### Assigned task:
All lines holding the word "Money" should be located in the records and copied.

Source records
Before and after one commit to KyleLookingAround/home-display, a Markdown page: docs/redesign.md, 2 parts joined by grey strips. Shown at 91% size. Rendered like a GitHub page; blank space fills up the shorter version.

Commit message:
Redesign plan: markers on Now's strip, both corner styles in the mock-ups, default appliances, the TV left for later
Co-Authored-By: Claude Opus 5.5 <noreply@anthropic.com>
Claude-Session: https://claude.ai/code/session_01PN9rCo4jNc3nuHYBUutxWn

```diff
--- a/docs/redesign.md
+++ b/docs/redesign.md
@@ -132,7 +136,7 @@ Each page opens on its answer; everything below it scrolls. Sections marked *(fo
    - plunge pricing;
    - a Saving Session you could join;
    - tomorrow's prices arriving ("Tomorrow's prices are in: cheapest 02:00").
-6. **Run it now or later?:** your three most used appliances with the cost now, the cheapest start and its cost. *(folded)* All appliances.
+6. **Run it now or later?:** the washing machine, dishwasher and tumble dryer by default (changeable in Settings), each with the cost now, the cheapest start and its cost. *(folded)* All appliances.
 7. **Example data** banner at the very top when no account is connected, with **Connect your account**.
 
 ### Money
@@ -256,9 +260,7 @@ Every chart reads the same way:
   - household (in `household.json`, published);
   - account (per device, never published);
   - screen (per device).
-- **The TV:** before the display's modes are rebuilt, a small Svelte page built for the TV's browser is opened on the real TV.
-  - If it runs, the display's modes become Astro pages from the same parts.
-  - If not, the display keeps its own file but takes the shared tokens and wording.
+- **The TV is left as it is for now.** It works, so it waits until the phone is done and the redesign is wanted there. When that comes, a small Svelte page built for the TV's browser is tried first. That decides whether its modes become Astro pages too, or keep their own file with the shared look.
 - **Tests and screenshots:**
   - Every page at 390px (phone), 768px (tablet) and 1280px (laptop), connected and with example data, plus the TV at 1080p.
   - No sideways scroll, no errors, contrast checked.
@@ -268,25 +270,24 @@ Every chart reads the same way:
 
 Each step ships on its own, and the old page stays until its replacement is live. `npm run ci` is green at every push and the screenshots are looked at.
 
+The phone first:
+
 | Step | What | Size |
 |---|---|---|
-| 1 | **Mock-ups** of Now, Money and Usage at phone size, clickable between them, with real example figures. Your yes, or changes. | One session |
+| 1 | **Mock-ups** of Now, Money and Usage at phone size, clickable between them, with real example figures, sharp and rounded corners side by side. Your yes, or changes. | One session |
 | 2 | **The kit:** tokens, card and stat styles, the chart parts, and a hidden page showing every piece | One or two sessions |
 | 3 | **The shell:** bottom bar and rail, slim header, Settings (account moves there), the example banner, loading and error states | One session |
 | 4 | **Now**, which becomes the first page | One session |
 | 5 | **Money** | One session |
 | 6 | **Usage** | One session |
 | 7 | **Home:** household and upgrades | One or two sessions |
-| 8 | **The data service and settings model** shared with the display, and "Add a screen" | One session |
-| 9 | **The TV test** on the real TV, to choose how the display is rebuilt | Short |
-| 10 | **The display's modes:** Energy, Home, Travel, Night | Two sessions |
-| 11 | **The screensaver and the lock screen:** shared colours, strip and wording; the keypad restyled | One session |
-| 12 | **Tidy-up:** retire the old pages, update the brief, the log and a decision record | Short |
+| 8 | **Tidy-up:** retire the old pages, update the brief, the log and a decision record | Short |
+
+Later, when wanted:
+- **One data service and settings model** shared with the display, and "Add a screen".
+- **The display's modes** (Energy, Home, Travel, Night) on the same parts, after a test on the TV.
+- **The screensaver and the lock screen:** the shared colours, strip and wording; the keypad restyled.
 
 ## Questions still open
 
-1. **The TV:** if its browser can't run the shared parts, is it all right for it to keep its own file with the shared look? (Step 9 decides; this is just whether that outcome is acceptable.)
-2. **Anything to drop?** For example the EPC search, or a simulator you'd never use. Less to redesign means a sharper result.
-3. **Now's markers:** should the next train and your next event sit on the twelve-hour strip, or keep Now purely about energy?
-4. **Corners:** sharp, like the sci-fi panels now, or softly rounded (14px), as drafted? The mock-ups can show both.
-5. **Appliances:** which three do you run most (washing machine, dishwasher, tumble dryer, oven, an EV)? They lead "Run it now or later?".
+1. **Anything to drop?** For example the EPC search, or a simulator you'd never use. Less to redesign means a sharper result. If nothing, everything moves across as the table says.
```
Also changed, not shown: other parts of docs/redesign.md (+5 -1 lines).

### Response to the task:
 ### Money
-| 1 | **Mock-ups** of Now, Money and Usage at phone size, clickable between them, with real example figures. Your yes, or changes. | One session |
+| 1 | **Mock-ups** of Now, Money and Usage at phone size, clickable between them, with real example figures, sharp and rounded corners side by side. Your yes, or changes. | One session |
 | 5 | **Money** | One session |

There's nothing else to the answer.